Dokken, I.S., Dahl, E. & Simenstad, J.A. 1999. Ymse gamalt frå Nord-Sel. in: Bakke, P., Bakke, K., Bergum, M. Berntsen, P.A. & Fredriksen, B. (eds.) Gåmålt og nytt frå Sel, pp. 24–33. Sel historielag, Otta.
Ile, T. 1958. Bygdabok for Øyer: Natur og kultur – innsyn og utsyn, 1. Øyer bygdeboknemnd, [Øyer].
Kjøk, E. 1979. Garmo sokn. in: Bjørgen, S., Kjøk, E., Mo, E., Rustad, A. & Venås, K. (eds.) Garmo kyrkje og sokn, pp. 19–30. Garmo sokneråd, [Garmo].
Sømme, A. 1954. Jordbrukets geografi i Norge – Geography of Norwegian Agriculture, A. Tekstbind. J.W.Eides forlag, Bergen.
Historically systems of small canals, sometimes combined with half-open wooden pipes, were built to lead water from the mountains onto farmland. These canals are most generally called vassveiter, with local variations. Local terms for a half-open pipe were, for example, tro (pl. trø), dæle or lekja (Ile 1958). These irrigation systems are up to several hundred years old and several kilometers long (Christensen ). Maintenance work was resource consuming and had to be carried out annually, possibly also on demand in between (Kjøk 1979, Dokken et al. 1999). However, in years with relatively much precipitation, including snow melting right before the vegetation season, need for irrigation could be reduced or even absent on some areas (Sømme 1954). Even wind shields were built to prevent snow from being blown away from farmland before melting (Sømme 1954). The water was not only used for farmland irrigation, but also led to farmsteads for household use (Dokken et al. 1999). Since the beginning of the 20th century, it has become more common to use sprinkler irrigation. River water from the valley bottom is spread with motorized pumps via tubes. Farms without possibilities for larger investments even lost their water supply for some time in the transition period from the old to the new system (Kjøk 1979). However, mountain water may still be used directly to some degree (Sømme 1954, Christensen ), but not at least indirectly: to generate hydroelectricity for running the pumps.
Some irrigation canals were still maintained and functioning at least in the 1990s (Christensen ). In areas with historical irrigation systems, their previously high importance for community and farming economy is well reflected in a rather strong local appreciation as cultural landscape heritage.
National awareness of historical grassland irrigation is clearly lower.
Descriptions can be found in local history literature, and maintenance and restoration is done as part of cultural history hiking trails or outdoor museums.
There is no specific term for water meadows in Norwegian language.

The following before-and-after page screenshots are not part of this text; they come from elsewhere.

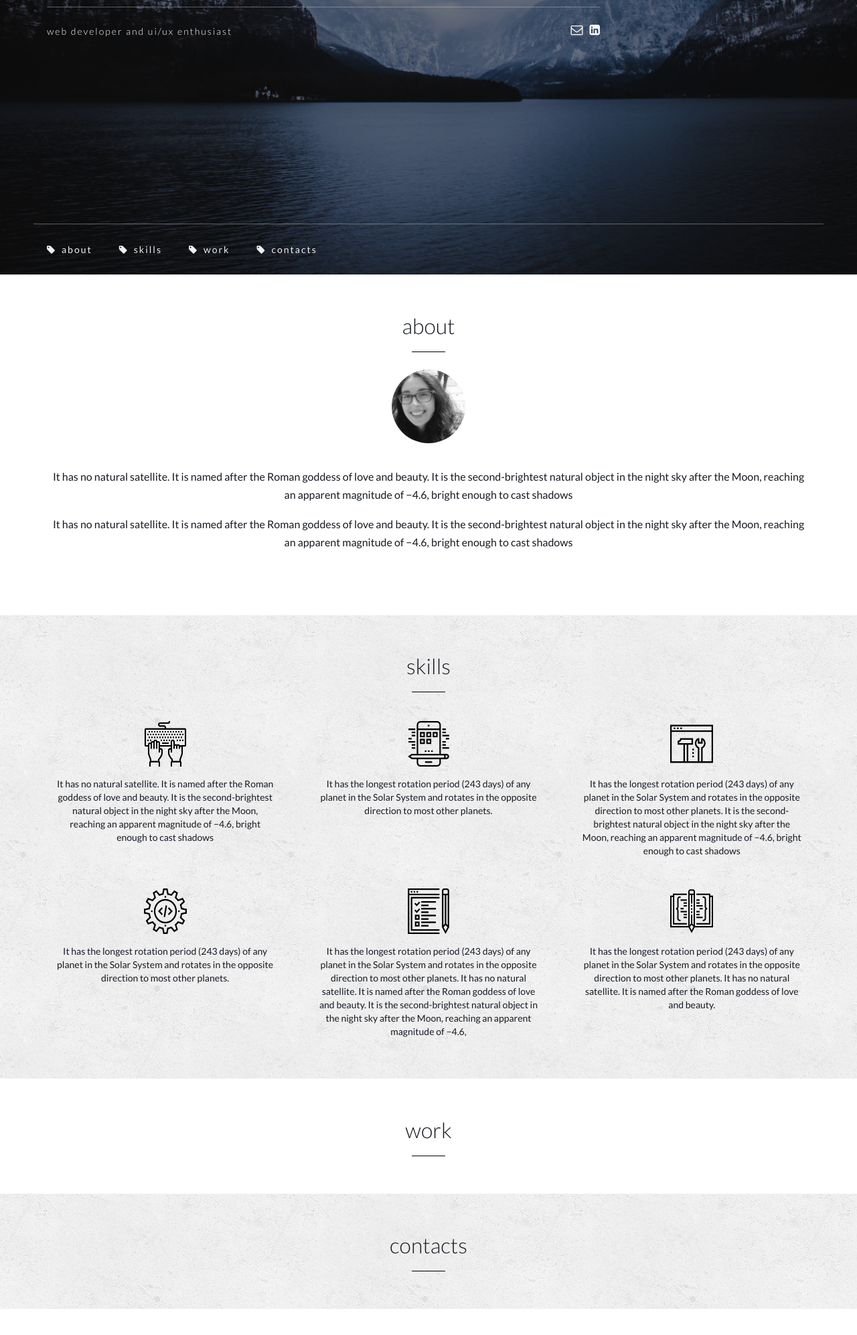
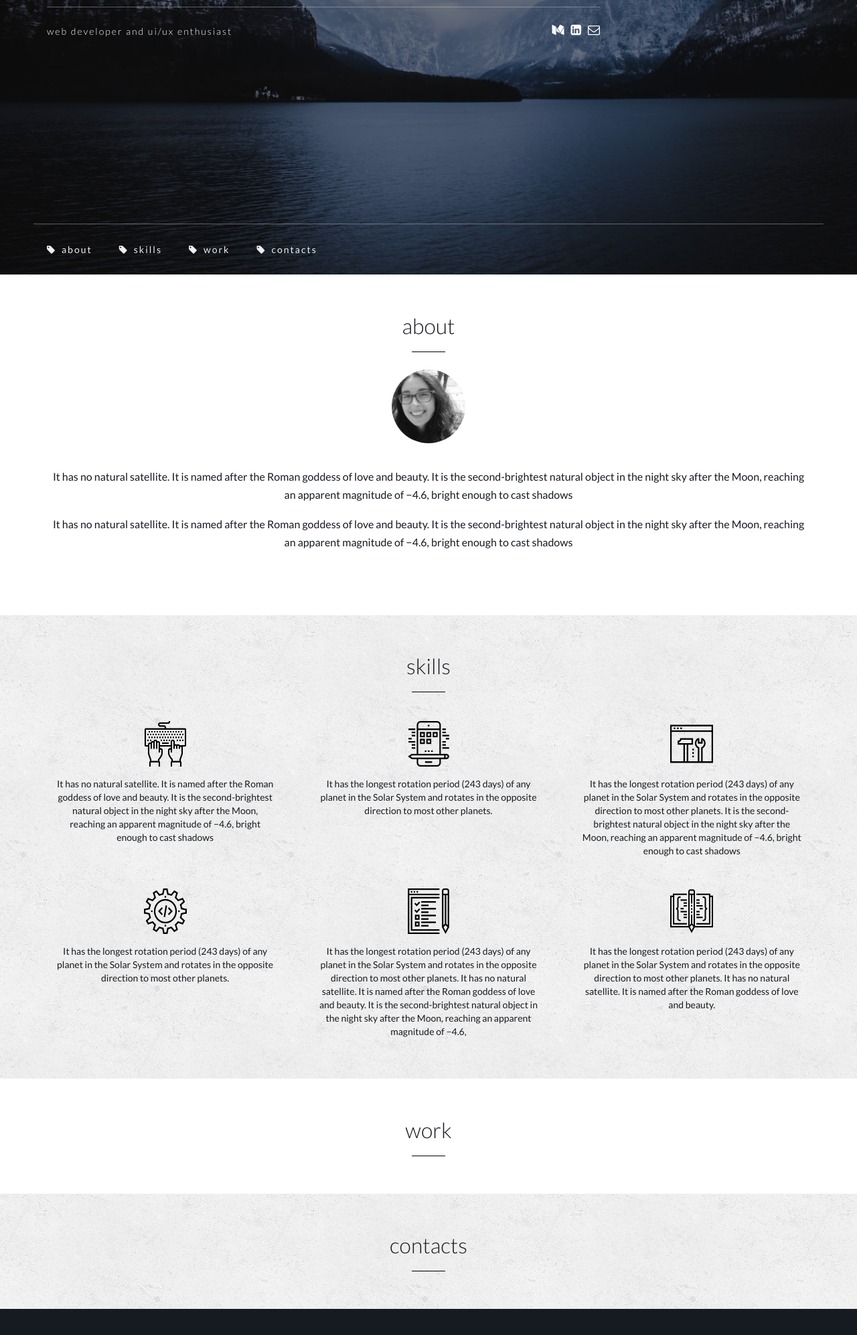
Before and after one commit to sofiafbelchiorinho/sofiafbelchiorinho, a plain HTML site: page index.html in a window 1280 px wide. Shown: the part 390-2384 px from the top of the page at 67% size. Before the commit the page ends 2345 px from the top, so only its background shows below. Drawn offline with nearby package versions, Linux system fonts and the light colour scheme.

Commit message:
fixed mobile styles

```diff
--- a/css/main.css
+++ b/css/main.css
@@ -156,6 +156,7 @@ body {margin: 0;font-family: 'Lato', sans-serif;overflow-x: hidden;color: #161a2
 }
 
 .hero a#email,
+.hero a#medium,
 .hero a#linkedin{
   float: right;
   margin-left: 10px;
@@ -164,7 +165,14 @@ body {margin: 0;font-family: 'Lato', sans-serif;overflow-x: hidden;color: #161a2
 
 .hero a#email:after{
   font-family: FontAwesome;
-  content: "\f003";
+  content:  "\f003";
+  color: #fff;
+  font-size: 18px;
+}
+
+.hero a#medium:after{
+  font-family: FontAwesome;
+  content: "\f23a";
   color: #fff;
   font-size: 18px;
 }
@@ -369,6 +377,11 @@ section > h2:after{
   transform: translate(-50%, -50%);
 }
 
+ footer{
+  height: 80px;
+  background: #161a21;
+}
+
 
 @media (min-width: 767px) {
     .mobile-menu{
@@ -405,6 +418,7 @@ section > h2:after{
     }
 
     .hero a#email,
+    .hero a#medium,
     .hero a#linkedin{
        display: block;
     }
@@ -425,6 +439,10 @@ section > h2:after{
     .card{
         width: 240px;
         margin-bottom: 0;
+    }
+
+    footer{
+      height: 50px;
     }
 
 }
--- a/index.html
+++ b/index.html
@@ -23,8 +23,9 @@
                     <h1>sofia <br><span>belchiorinho</span></h1>
                     <div>
                       <a class="discover" href="#skills">web developer and ui/ux enthusiast</a>
+                      <a id="email" href="mailto:sofiafbelchiorinho@gmail.com" target="_top"></a>
                       <a id="linkedin" href="https://pt.linkedin.com/in/sofiabelchiorinho" target="_blank"></a>
-                      <a id="email" href="mailto:sofiafbelchiorinho@gmail.com" target="_top"></a>
+                      <a id="medium" href="https://medium.com/@sofiafb" target="_blank"></a>
                     </div>
                 </div>
                 <div class="nav">
@@ -147,4 +148,5 @@
        });
     </script>
 </body>
+<footer></footer>
 </html>
```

Hay meadow in general is called eng or, with specific reference mowing, slåtteeng. In most parts of Norway there has always been enough precipitation to cultivate farmland, including meadows, without irrigation. Exceptions are the farming settlements in the northern part of the valley of Gudbrandsdalen and in the innermost fjord districts of Western Norway (Aamo 1972, Christensen ). Northern Gudbrandsdalen is located in the most extreme ‘rain shadow’ east of the main mountain ridge of the Scandes, with as little as about 300mm of annual precipitation. The inner fjord districts of Sogn and Hardanger have a somewhat higher precipitation, but steep slopes and a coarse soil texture with a low capacity for water retention.